to the east of the mountains. The western boundary of Mesa Verde
National Park is east of Ute Peak. The Mesa and the Sleeping Ute
share equal prominence as regional landmarks.
Creek and Canyon Of The Ancients National
Monument form the northern terminus of the Ute Mountains and
The Ute Mountains were formed by intrusion of igneous
rocks at about 72 million years (Late
), concurrent doming, and
subsequent erosion. The most common type of igneous rock is
porphyritic hornblende diorite
rock types present range from gabbro
. Forms of intrusions include
, stocks, dikes
, and sills
dike extends north to McElmo Creek and can be examined at a
roadside there. The igneous rocks intrude a sedimentary section of
Jurassic and Cretaceous rocks and the youngest rocks intruded are
in the Point Lookout Sandstone.
intrusions are similar in form and rock type to those in other
Colorado Plateau mountain ranges,
such as the Henry Mountains and the
Range and the Abajo
Mountains, all nearby in Utah, but the intrusions at these

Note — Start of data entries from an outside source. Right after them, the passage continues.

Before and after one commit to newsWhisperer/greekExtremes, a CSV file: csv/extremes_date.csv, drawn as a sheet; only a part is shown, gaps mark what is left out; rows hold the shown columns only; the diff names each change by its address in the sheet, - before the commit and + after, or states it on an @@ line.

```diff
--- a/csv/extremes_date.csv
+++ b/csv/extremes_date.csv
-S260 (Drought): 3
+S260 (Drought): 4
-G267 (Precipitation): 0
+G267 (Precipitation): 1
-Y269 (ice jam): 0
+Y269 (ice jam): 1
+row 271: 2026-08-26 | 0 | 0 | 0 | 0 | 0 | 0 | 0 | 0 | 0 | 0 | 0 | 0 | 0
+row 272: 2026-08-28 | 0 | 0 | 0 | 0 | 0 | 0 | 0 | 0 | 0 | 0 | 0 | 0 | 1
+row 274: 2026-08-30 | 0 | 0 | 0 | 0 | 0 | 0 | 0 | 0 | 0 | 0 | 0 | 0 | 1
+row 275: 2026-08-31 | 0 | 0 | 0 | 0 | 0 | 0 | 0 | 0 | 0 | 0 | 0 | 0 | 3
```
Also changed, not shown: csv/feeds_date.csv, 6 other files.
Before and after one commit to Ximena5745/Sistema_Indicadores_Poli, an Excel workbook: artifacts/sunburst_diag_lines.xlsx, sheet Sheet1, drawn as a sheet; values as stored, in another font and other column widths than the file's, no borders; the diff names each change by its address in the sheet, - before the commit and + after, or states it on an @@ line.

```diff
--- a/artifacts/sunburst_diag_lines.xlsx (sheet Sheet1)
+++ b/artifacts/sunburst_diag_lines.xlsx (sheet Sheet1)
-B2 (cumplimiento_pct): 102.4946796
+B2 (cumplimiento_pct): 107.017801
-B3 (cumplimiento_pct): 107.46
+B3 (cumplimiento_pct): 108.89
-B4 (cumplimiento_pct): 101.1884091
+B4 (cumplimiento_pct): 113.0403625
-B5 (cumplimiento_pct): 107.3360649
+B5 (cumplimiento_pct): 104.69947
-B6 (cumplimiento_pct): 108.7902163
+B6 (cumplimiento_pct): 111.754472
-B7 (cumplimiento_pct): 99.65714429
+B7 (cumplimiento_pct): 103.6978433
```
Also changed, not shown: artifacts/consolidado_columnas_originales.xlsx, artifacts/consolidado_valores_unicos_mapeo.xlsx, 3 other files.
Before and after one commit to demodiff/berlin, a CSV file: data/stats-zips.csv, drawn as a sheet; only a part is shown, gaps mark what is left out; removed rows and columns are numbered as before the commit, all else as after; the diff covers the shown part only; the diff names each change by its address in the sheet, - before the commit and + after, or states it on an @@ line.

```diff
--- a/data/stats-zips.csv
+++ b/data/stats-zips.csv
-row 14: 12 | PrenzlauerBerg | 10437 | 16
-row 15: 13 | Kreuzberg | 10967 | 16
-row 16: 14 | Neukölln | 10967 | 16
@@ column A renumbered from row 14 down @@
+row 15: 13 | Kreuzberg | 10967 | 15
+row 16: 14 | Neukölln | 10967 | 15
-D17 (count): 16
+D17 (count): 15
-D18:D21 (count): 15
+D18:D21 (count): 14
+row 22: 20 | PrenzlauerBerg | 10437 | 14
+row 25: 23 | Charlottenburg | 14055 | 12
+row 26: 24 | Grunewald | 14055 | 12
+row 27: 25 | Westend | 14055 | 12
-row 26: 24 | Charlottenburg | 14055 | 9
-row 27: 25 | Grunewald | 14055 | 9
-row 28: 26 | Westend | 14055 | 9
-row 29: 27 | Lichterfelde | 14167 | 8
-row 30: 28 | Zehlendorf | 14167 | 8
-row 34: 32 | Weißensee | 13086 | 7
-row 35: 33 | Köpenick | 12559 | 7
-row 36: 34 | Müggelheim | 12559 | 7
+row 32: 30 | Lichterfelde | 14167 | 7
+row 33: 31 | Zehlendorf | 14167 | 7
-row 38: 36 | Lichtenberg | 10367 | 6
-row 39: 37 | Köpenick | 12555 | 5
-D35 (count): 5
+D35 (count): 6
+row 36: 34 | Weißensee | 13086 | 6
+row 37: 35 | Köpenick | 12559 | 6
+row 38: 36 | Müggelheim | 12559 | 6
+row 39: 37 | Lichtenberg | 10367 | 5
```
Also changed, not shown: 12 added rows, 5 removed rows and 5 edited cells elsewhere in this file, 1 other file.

three Utah occurrences are about 20 to 30 million years in
age. The Ute Mountains and the similar Carrizo
Mountains, nearby in
Arizona, lie within a southwest extension of the Colorado Mineral Belt, but no ore
deposits are known to be associated with these igneous
Sedimentary units are listed below, from youngest to oldest:
- Formations of Cretaceous age
- Point Lookout Sandstone (the oldest formation of the Mesa Verde
- Mancos Shale
- Dakota Sandstone
- Burro Canyon Formation
- Formations of Jurassic age
In some areas the soft lower unit of the Entrada weathers into
characteristic rounded forms, commonly called hoodoo
. The underlying Navajo weathers into
rough, rounded surfaces, commonly pitted, and usually forms